Some statistics suggest that only 40% of small businesses make it past the five year mark, which shows the importance of financial planning when setting up your own venture. Here are some elements of funding to consider.
Having enough capital to fund a business before it has been set up is, of course, not a luxury available to everyone. Many people have to save for years before they have the required amount to even set up a business, let alone run one, so it is important that you thoroughly check the funds available to you from the start.
A start up loan can potentially be withdrawn by someone who is starting a business or has been up and running for two years or less. You may be eligible for between £500 and £25,000, and must be 18 or over and a UK resident.
The loans are paid back at 6% per annum, and are government backed. They are also unsecured which means you do not have to secure an asset to acquire them, which is very useful for those starting a business who do not own a lot of wealth.
This form of funding involves using your company assets to get a loan for your business. This could range from accounts receivable to a company building, so the options are wide and varied. The main difference compared to asset-based lending is that it is assets which are already owned which are used rather than assets which are to be paid off.
This type of loan is normally utilised for short term business needs rather than for a long-term investment, and thus the loan should be paid off as quickly as possible.
This type of financing is directed at businesses who invoice their customers, and involves selling those invoices to a third party in order to receive payment for them straight away.
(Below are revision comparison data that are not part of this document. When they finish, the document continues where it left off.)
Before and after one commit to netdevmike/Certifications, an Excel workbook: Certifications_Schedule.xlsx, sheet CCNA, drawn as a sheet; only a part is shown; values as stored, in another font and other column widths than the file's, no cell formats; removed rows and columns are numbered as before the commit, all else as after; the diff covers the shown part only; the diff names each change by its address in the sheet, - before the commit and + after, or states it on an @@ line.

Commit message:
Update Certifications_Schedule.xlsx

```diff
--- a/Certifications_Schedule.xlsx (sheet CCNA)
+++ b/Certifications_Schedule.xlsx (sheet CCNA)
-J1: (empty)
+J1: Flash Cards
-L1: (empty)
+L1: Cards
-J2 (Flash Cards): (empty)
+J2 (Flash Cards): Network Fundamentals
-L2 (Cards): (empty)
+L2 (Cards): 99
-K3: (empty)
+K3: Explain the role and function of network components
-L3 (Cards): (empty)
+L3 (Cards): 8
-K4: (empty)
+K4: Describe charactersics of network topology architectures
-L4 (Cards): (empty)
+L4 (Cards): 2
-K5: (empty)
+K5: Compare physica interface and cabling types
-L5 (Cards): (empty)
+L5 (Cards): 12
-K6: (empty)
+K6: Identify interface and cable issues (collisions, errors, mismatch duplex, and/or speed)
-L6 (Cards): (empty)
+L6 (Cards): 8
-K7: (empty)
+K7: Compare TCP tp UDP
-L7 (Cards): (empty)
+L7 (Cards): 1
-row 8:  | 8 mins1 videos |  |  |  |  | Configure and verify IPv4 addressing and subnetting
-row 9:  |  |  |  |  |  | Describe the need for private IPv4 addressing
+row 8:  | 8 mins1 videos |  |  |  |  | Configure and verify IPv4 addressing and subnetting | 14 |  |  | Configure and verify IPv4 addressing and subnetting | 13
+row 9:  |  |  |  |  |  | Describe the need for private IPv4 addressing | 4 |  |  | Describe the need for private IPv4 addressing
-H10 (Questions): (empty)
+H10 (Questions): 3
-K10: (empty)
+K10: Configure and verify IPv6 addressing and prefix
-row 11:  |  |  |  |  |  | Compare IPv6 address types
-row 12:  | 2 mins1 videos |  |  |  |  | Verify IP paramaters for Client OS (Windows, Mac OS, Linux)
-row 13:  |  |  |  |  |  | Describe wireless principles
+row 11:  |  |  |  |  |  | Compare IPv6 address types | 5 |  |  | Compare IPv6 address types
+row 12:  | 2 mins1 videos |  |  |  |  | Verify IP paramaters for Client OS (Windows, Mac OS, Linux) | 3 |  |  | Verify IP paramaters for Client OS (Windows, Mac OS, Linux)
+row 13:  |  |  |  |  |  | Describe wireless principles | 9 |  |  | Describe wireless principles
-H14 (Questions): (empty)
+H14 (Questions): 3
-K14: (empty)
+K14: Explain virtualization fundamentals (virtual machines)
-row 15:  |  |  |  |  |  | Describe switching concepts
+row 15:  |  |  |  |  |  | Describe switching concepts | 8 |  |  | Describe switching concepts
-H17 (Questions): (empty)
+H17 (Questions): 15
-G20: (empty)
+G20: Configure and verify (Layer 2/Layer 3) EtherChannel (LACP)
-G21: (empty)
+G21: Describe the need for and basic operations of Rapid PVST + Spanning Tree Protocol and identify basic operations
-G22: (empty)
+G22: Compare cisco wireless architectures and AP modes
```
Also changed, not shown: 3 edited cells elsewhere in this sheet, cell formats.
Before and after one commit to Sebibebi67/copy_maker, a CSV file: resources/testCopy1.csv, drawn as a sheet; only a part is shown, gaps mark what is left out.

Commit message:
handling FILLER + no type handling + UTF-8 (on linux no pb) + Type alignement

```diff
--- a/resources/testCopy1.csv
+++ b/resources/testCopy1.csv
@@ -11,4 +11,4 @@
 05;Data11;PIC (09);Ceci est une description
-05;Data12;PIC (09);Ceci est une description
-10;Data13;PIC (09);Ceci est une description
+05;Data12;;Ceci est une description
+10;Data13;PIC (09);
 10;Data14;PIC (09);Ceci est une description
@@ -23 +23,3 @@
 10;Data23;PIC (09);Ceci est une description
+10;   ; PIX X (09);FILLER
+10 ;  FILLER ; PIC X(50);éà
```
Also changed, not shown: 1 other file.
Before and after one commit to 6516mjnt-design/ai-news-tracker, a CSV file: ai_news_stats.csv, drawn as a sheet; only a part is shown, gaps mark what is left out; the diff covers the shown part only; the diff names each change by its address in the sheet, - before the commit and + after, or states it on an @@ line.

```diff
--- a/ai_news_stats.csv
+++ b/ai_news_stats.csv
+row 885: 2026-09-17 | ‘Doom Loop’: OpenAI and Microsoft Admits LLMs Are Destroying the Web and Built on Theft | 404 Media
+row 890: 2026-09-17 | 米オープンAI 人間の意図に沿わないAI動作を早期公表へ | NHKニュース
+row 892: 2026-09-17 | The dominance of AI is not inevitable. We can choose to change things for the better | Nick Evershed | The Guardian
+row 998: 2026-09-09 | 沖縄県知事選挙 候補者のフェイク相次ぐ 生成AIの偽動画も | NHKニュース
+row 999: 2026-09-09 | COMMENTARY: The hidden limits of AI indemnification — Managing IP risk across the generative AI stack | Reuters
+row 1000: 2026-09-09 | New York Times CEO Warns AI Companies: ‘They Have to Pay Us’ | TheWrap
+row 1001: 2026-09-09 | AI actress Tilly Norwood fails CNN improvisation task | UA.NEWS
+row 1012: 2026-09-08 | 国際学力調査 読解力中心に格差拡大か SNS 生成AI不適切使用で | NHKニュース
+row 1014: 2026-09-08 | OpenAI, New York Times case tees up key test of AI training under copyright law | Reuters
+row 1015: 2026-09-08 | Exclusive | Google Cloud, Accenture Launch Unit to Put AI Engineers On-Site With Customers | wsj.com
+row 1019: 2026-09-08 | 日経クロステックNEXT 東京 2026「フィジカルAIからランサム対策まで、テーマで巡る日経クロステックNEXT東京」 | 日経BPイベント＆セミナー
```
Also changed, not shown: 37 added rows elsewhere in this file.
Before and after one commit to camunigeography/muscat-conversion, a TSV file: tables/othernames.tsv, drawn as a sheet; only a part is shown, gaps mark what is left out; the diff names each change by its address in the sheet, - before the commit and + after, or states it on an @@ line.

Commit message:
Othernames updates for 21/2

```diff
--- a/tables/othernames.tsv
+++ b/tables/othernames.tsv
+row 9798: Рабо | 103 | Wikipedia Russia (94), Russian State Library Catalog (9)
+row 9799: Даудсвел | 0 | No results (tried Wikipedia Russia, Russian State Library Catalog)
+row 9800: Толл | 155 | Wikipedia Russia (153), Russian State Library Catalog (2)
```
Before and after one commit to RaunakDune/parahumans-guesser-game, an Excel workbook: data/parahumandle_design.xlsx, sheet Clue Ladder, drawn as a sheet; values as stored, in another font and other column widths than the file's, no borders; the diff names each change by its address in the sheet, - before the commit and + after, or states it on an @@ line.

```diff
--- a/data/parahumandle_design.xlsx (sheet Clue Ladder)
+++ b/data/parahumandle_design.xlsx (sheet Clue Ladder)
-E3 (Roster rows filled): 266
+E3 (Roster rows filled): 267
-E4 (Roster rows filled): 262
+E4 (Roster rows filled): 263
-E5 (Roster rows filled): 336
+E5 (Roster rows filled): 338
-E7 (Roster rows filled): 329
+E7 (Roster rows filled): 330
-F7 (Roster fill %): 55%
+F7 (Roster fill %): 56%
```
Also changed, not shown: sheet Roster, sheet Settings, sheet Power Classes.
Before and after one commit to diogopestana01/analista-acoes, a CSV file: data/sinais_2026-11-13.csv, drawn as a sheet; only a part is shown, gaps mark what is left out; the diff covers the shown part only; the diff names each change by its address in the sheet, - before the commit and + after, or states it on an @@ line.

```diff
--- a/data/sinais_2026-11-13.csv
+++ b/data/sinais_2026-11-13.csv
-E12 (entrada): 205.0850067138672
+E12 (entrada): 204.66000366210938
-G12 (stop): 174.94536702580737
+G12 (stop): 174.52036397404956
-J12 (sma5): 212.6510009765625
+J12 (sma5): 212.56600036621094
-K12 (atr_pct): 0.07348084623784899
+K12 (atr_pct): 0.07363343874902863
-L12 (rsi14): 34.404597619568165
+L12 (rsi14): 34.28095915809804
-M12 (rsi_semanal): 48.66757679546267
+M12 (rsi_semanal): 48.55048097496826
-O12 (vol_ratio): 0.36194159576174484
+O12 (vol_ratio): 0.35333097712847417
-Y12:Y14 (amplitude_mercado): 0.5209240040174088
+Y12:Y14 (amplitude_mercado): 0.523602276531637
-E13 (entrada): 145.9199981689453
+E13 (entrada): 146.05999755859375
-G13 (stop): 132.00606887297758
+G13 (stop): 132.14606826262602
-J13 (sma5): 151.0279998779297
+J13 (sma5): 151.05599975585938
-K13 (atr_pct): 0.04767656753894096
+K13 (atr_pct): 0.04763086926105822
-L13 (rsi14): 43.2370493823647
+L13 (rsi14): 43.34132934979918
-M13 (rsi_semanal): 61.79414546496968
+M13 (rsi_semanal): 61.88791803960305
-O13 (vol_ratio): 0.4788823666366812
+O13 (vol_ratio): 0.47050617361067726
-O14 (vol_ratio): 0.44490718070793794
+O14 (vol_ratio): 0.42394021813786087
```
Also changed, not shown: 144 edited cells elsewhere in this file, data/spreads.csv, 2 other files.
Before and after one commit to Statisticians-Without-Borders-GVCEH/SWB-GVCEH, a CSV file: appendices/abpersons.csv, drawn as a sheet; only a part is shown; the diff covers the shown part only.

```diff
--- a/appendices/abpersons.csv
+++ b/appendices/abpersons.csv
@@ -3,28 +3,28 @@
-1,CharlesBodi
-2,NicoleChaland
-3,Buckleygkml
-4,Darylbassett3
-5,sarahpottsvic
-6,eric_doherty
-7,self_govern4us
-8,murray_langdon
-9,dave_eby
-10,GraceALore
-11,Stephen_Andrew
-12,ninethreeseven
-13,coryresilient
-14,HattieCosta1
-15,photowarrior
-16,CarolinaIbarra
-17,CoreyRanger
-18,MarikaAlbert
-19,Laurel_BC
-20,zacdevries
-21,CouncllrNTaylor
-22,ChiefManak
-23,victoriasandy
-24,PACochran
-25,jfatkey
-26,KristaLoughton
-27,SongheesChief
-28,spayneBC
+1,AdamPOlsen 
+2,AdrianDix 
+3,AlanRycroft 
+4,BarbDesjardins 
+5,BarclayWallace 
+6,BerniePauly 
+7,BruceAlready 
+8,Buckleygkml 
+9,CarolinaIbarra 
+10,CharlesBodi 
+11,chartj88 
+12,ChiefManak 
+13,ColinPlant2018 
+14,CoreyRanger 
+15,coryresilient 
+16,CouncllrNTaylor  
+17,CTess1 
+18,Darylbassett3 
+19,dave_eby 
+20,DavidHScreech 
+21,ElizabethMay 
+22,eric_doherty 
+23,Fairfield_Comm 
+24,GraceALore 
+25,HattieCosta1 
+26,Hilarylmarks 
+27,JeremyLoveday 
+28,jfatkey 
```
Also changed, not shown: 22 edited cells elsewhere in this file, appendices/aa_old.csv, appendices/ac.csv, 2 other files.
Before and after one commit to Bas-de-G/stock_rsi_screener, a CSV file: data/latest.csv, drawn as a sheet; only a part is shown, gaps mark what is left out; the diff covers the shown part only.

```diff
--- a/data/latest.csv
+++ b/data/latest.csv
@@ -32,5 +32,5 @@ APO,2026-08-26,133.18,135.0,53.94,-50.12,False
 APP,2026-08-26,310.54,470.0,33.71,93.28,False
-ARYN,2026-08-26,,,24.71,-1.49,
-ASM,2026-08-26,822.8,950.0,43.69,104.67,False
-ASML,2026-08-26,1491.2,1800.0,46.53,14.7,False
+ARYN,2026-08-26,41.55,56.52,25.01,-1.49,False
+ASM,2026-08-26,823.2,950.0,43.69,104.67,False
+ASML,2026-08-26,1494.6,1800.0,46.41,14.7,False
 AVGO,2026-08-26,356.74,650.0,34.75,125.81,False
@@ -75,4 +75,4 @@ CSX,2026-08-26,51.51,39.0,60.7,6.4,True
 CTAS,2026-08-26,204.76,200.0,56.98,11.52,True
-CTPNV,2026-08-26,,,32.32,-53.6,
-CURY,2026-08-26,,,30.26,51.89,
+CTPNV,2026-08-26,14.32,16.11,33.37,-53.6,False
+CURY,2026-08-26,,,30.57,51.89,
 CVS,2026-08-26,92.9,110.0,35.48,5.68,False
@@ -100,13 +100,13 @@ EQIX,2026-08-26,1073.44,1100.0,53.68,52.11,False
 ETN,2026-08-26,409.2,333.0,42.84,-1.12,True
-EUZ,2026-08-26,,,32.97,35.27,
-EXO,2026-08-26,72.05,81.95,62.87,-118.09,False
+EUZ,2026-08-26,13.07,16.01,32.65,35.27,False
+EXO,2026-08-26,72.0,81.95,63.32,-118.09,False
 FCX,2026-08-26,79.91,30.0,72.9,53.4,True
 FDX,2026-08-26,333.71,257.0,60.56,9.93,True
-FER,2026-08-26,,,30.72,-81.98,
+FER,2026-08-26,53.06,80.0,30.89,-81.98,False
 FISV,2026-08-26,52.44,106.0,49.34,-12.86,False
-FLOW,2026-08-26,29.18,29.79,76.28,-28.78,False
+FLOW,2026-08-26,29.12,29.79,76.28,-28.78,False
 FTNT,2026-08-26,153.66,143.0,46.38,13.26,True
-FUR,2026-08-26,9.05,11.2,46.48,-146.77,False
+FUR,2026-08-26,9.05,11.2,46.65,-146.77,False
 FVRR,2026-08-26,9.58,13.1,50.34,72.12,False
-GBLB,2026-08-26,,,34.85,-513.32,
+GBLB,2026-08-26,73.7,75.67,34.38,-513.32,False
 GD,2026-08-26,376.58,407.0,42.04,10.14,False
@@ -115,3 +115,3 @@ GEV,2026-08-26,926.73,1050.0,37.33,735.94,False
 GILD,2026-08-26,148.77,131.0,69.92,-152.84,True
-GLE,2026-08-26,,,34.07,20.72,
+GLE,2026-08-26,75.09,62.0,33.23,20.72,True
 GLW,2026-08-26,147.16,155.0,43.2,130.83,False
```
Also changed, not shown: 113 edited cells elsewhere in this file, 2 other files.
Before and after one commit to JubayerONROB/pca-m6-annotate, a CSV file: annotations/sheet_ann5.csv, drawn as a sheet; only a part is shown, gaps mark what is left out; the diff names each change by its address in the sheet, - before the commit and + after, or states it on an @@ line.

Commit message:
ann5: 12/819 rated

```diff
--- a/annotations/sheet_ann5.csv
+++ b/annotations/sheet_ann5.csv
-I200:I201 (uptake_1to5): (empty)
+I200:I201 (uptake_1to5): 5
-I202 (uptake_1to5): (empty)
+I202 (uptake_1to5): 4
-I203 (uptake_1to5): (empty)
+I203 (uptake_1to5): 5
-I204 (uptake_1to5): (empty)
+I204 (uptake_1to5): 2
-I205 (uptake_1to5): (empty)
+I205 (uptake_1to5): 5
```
The third-party company will usually buy the invoice for around 80% of its value and then pay the rest (minus their fee) when the customer actually pays the invoice.
This is a good way to finance a business with cash flow problems or which needs to speed up its cash flow, as it allows payment to be received immediately rather than waiting 30 days or more for the customer to pay the invoice.
One type of investment which can supplement business earnings is forex trading, which involves the buying and selling of world currencies. If successful, profits from this type of investment can be put straight into the business in order to grow and develop it. Some people even make a business solely from forex trading, but it is risky and profit is not guaranteed.
Similarly, you could invest in other markets such as commodities or stocks and shares which would follow the same principle.
These are just some of the many funding options available to SMEs, so it is worth doing some research to find which would work best for your business.